<xr id="energy_comp"></xr> shows that only the mutation from Threonine to Isoleucine at position 166 seems to have an effect due to the higher value presented in SCWRL. foldX would not predict any effects. The effect on the protein function that is introduced in ASPA by changing Histindine to Proline at position 21 can not be captured by the energy calculations as it does not take into account that with the missing Histidine the metal binding site is corrupt. This holds true for Threonine to Isoleucine, which is part of a substrate binding region, what is maybe the reason why it is not detected by foldX.
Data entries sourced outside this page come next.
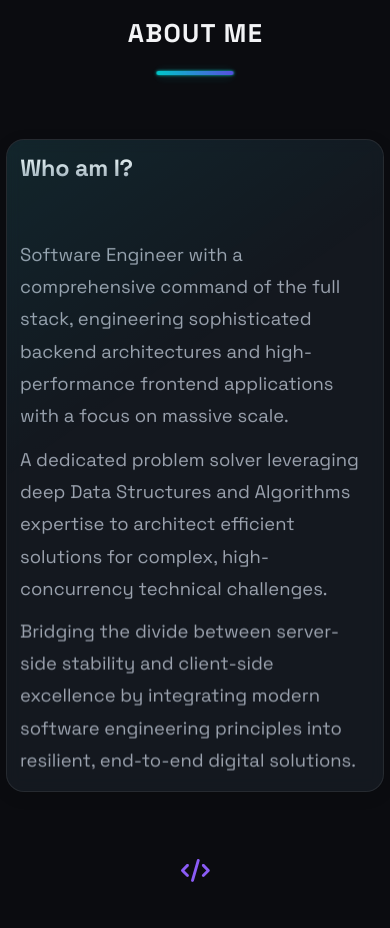
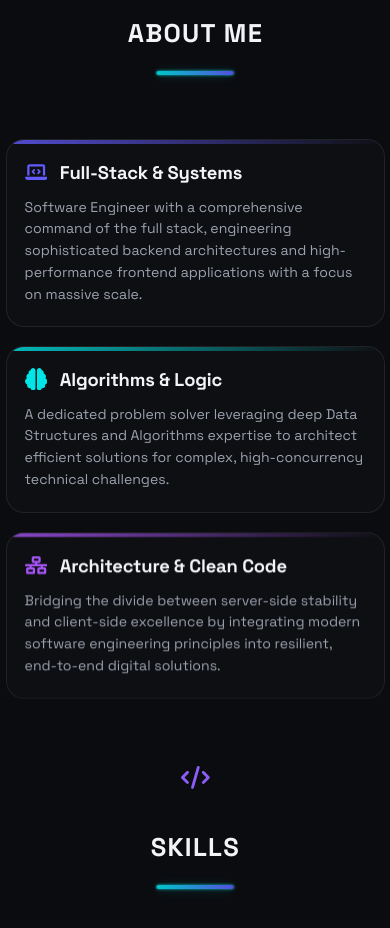
Before and after one commit to Mahmoud142/Mahmoud-Abdellah, a React (Vite) app: page / in a window 390 px wide. Shown: the part 1480-2408 px from the top of the page. Built offline with nearby package versions, Linux system fonts and the light colour scheme.

Commit message:
style(about): refactor about section layout and optimize grid responsiveness

```diff
--- a/src/components/About/About.css
+++ b/src/components/About/About.css
@@ -0,0 +1,141 @@
+/* Remove the outer container panel styling to match the skills design system */
+#about .panel {
+    background: transparent !important;
+    border: none !important;
+    backdrop-filter: none !important;
+    -webkit-backdrop-filter: none !important;
+    box-shadow: none !important;
+    padding: 0 !important;
+    overflow: visible !important;
+}
+
+#about .panel::after {
+    display: none !important;
+}
+
+/* About Cards Layout */
+.about-cards {
+    display: grid;
+    grid-template-columns: repeat(auto-fit, minmax(min(100%, 300px), 1fr));
+    gap: 1.5rem;
+    width: 100%;
+}
+
+.about-card {
+    position: relative;
+    padding: 2.2rem 2rem;
+    background: rgba(255, 255, 255, 0.015);
+    border: 1px solid var(--color-border);
+    border-radius: 28px;
+    display: flex;
+    flex-direction: column;
+    gap: 1.2rem;
+    overflow: hidden;
+    transition: transform 0.3s cubic-bezier(0.175, 0.885, 0.32, 1.275),
+                border-color 0.3s ease,
+                box-shadow 0.3s ease,
+                background-color 0.3s ease !important;
+}
+
+.about-card::before {
+    content: '';
+    position: absolute;
+    top: 0;
+    left: 0;
+    width: 100%;
+    height: 4px;
+    background: linear-gradient(90deg, var(--card-color), transparent);
+    opacity: 0.8;
+}
+
+/* Hover State */
+.about-card:hover {
+    transform: translateY(-6px) !important;
+    border-color: var(--card-color) !important;
+    box-shadow: 0 10px 30px rgba(0, 229, 229, 0.03), 0 0 15px rgba(99, 91, 255, 0.05) !important;
+    background: rgba(255, 255, 255, 0.02) !important;
+}
+
+/* Card Heading */
+.about-card h3 {
+    margin: 0;
+    font-size: 1.25rem;
+    font-weight: 700;
+    font-family: 'Space Grotesk', sans-serif;
+    color: var(--color-text-primary);
+    display: flex;
+    align-items: center;
+    gap: 0.8rem;
+    letter-spacing: -0.01em;
+    transition: color 0.3s ease;
+}
+
+.about-card:hover h3 {
+    color: var(--card-color);
+}
+
+.about-card-icon {
+    font-size: 1.4rem;
+    color: var(--card-color);
+    transition: transform 0.3s ease;
+}
+
+.about-card:hover .about-card-icon {
+    transform: scale(1.15) rotate(3deg);
+}
+
+/* Paragraph Text styling */
+.about-card p.about-paragraph {
+    color: var(--color-text-secondary);
+    font-size: 0.95rem !important;
+    line-height: 1.65;
+    margin: 0;
+}
+
+/* Light Theme Overrides */
+[data-theme="light"] .about-card {
+    background: rgba(0, 0, 0, 0.01) !important;
+    border-color: var(--color-border) !important;
+}
+
+[data-theme="light"] .about-card:hover {
+    background: var(--color-bg-surface-hover) !important;
+    box-shadow: 0 12px 24px rgba(0, 0, 0, 0.05), 0 0 15px var(--color-accent-glow-2) !important;
+}
+
+[data-theme="light"] .about-card h3 {
+    color: var(--color-text-primary) !important;
+}
+
+[data-theme="light"] .about-card:hover h3 {
+    color: var(--card-color) !important;
+}
+
+/* Responsive Breakpoints */
+@media (max-width: 640px) {
+    .about-cards {
+        gap: 1.2rem;
+    }
+
+    .about-card {
+        padding: 1.8rem 1.5rem;
+        border-radius: 22px;
+    }
+}
+
+@media (max-width: 480px) {
+    .about-card {
+        padding: 1.3rem 1.1rem;
+        gap: 0.8rem;
+        border-radius: 18px;
+    }
+
+    .about-card h3 {
+        font-size: 1.15rem;
+    }
+
+    .about-card p.about-paragraph {
+        font-size: 0.88rem !important;
+        line-height: 1.55;
+    }
+}
--- a/src/components/About/About.tsx
+++ b/src/components/About/About.tsx
@@ -1,20 +1,50 @@
-import { FaUser } from "react-icons/fa6";
-import { portfolioData } from "../../constants/data";
+import { FaUser, FaLaptopCode, FaBrain, FaNetworkWired } from "react-icons/fa6";
 import { SectionHeading } from "../SectionHeading/SectionHeading";
 import "./About.css";
+
+const ABOUT_CARDS = [
+    {
+        title: "Full-Stack & Systems",
+        icon: FaLaptopCode,
+        color: "var(--color-accent-secondary)", // Electric Blue
+        description: "Software Engineer with a comprehensive command of the full stack, engineering sophisticated backend architectures and high-performance frontend applications with a focus on massive scale."
+    },
+    {
+        title: "Algorithms & Logic",
+        icon: FaBrain,
+        color: "var(--color-accent)", // Neon Cyan
+        description: "A dedicated problem solver leveraging deep Data Structures and Algorithms expertise to architect efficient solutions for complex, high-concurrency technical challenges."
+    },
+    {
+        title: "Architecture & Clean Code",
+        icon: FaNetworkWired,
+        color: "var(--color-accent-tertiary)", // Deep Orchid
+        description: "Bridging the divide between server-side stability and client-side excellence by integrating modern software engineering principles into resilient, end-to-end digital solutions."
+    }
+];
 
 export function About() {
     return (
         <div id="about" className="nav-section">
             <SectionHeading title="About Me" icon={<FaUser />} iconColor="var(--heading-about)" />
             <section className="panel">
-                <h2 className="align-left">Who am I?</h2>
-                <div className="about-text stagger-container">
-                    {portfolioData.focusAreas.map((area) => (
-                        <p className="about-paragraph reveal" key={area}>
-                            {area}
-                        </p>
-                    ))}
+                <div className="about-cards stagger-container">
+                    {ABOUT_CARDS.map((card) => {
+                        const IconComponent = card.icon;
+                        return (
+                            <article
+                                className="about-card reveal"
+                                key={card.title}
+                                style={{ "--card-color": card.color } as React.CSSProperties}
+                            >
+                                <h3>
+                                    <IconComponent className="about-card-icon" aria-hidden="true" />
+                                    {card.title}
+                                </h3>
+                                <p className="about-paragraph">{card.description}</p>
+                            </article>
+                        );
+                    })}
                 </div>
             </section>
         </div>
```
As it is the only mutation for which it is uncertain if it is disease causing or not, the change from Asparagine to Aspartic acid at position 121 could not be predicted as having an effect using the structure based mutation analysis as well.
The complete result list from foldX can be found in the Supplement at the end of this Task.
To minimize the energy of the models, minimise was used. Unfortunately SCWRL was not able to produce any output. Therefore <xr id="minim"></xr> shows the different energies of foldX in five iterations whereas each iteration uses the output of the previous minimization as input. The detailed values can be found in the Supplement at the end of this Task.
As it can be seen in <xr id="minim"></xr> the second iteration shows the optimal energy result for the structure, with further iterations raising the level. Additionally when comparing all mutated structures, the known disease causing mutations (His21Pro and Thr166Ile) show the highest energy levels. Asn121Asp referring to the energy comparisons are predicted to have no effect. Looking at the minimization, the mutation is on the same level as His21Pro. Therefore it might be possibly disease causing. This is the same result as the assumption. A precise prediction if it is disease causing or not remains unclear.
- Link to Task 01: Canavan Disease
- Link to Task 02: Alignments
- Link to Task 03: Sequence-based Predictions
- Link to Task 04: Structural Alignments
- Link to Task 05: Homology Modelling
- Link to Task 06: Protein Structure Prediction from Evolutionary Sequence Variation
- Link to Task 07: Researching SNPs
- Link to Task 08: Sequence-based Mutation Analysis
- Link to Task 09: Structure-based Mutation Analysis
- Link to Task 10: Normal Mode Analysis